Physician age is also a large factor in the projections. More than 2 in 5 currently active physicians will be 65 or older in the next 10 years, according to the report. A wave of retirements will have a large impact on the supply of physicians.
The report explains that the projected shortages remain under predictable scenarios: an increase in the use of advanced practice nurses (APRNs) and physician assistants (PAs), more care in alternate settings such as retail clinics, and changes in payment and delivery.
According to the report, the supply of APRNs and PAs is on track to double over the next 15 years (with growth rates varying by APRN and PA specialty).
“At current rates of production, by 2033 APRN supply will grow by 276,000 [full-time equivalents (FTEs)] and PA supply by nearly 138,000 FTEs,” the report states.

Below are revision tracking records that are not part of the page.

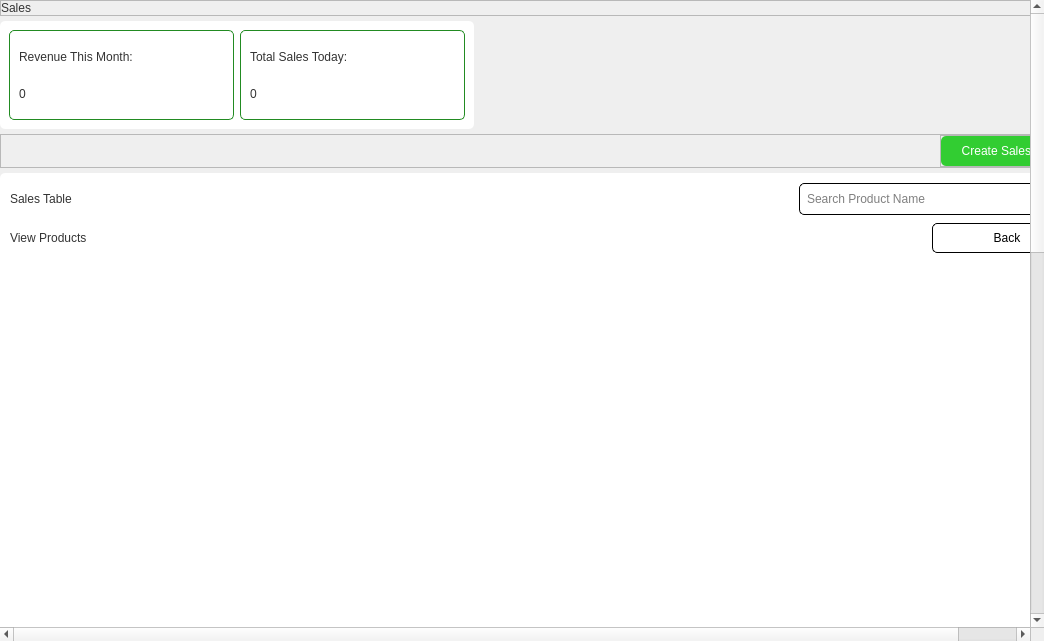
Before: the Qt Designer form app/src/ui/NEW/sales_report_page.ui in Kazu0210/Inventory-System, drawn with Qt 5.
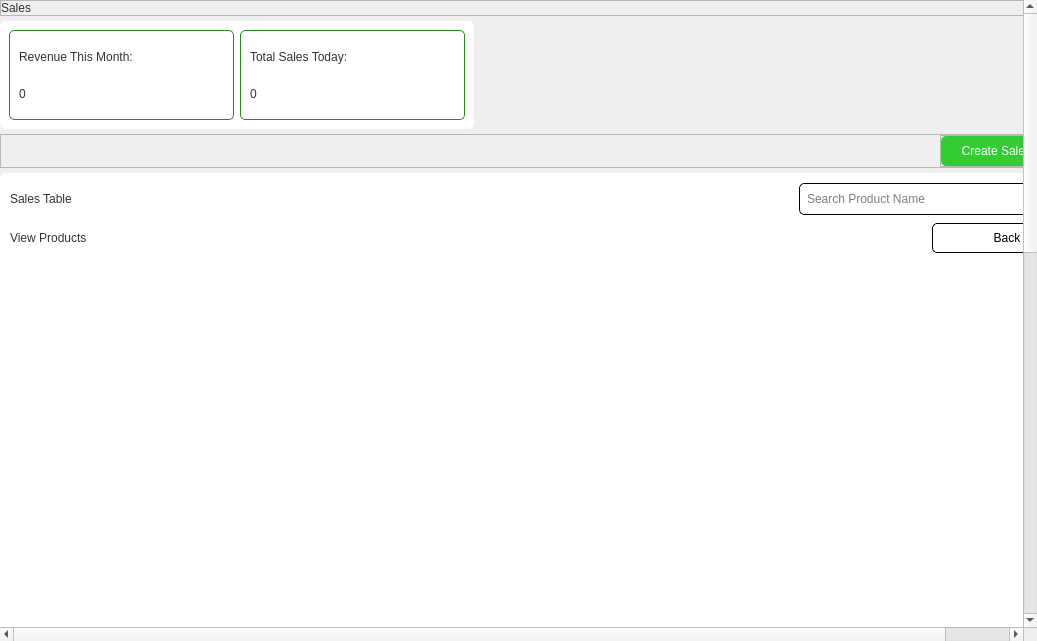
After: the same form once the commit is applied. Icons and pictures are not drawn.

Commit message: malapit na matapos ang sales report page

```diff
--- a/app/src/ui/NEW/sales_report_page.ui
+++ b/app/src/ui/NEW/sales_report_page.ui
@@ -6,7 +6,7 @@
    <rect>
     <x>0</x>
     <y>0</y>
-    <width>1044</width>
+    <width>1037</width>
     <height>641</height>
    </rect>
   </property>
@@ -48,8 +48,8 @@
      <widget class="QWidget" name="scrollAreaWidgetContents">
       <property name="geometry">
        <rect>
-        <x>-66</x>
-        <y>-641</y>
+        <x>-73</x>
+        <y>-819</y>
         <width>1093</width>
         <height>1594</height>
        </rect>
```
Left out of the diff: 29 changed lines with no effect on the pictures. The commit also changes 7 other files.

However, authors acknowledge there is scant evidence on what effect these numbers will have on demand for physicians.
The report points out that if underserved communities were able to access healthcare in numbers similar to those without barriers imposed by where they live or what insurance they have, demand could rise beyond the projections in this report by an additional 74,000 to 145,000 physicians.
Stemming the Shortages
The first step in addressing the shortage, Skorton said, is assuring a healthy physician pipeline to meet the demand for generations.
“One essential step that we believe Congress must take is to end the freeze that has been in place since 1997 that limits federal support for residency training of new physicians,” Skorton said.
He noted that AAMC supports the bipartisan Resident Physician Shortage Reduction Act, introduced to Congress in 2019, which calls for an increase in Medicare support for 3000 new residency positions each year over the next 5 years.
However, additional steps are needed, including enabling advanced practice providers to play a greater role in increasing the healthcare workforce, Skorton said.
Pointing out some of the effects of physician shortages, Janis M. Orlowski, MD, chief health care officer for the AAMC, noted that high rates of maternal morbidity are partially linked to lack of adequate numbers of physicians in the US, and a lack of behavioral health specialists has exacerbated effects of the opioid epidemic.
Shortages are already evident in the current pandemic, she added, saying, “Today we see governors calling for retired physicians or physicians from other states to come and help battle the pandemic within their states.”
The report explains that long-term effects on physician numbers from the pandemic likely will include workforce exits because of COVID-19 deaths, early retirements from burnout, or a shift in interest in certain specialties.
Karen Fisher, JD, chief public policy officer for AAMC, said telehealth will also play an important role in bridging gaps in access to care and its importance has already been seen in this first wave of the pandemic.
She noted that temporary federal waivers have made it easier for those enrolled in Medicare, Medicaid, and the Children’s Health Insurance Program to receive telehealth services during the pandemic.
Expanding the access to telehealth permanently will be important in helping to fill gaps, Fisher said.
Skorton, Orlowski, and Fisher have disclosed no relevant financial relationships.
Marcia Frellick is a freelance journalist based in Chicago. She has previously written for the Chicago Tribune and Nurse.com and was an editor at the Chicago Sun-Times, The Cincinnati Enquirer, and the St. Cloud (Minnesota) Times. Follow her on Twitter at @mfrellick.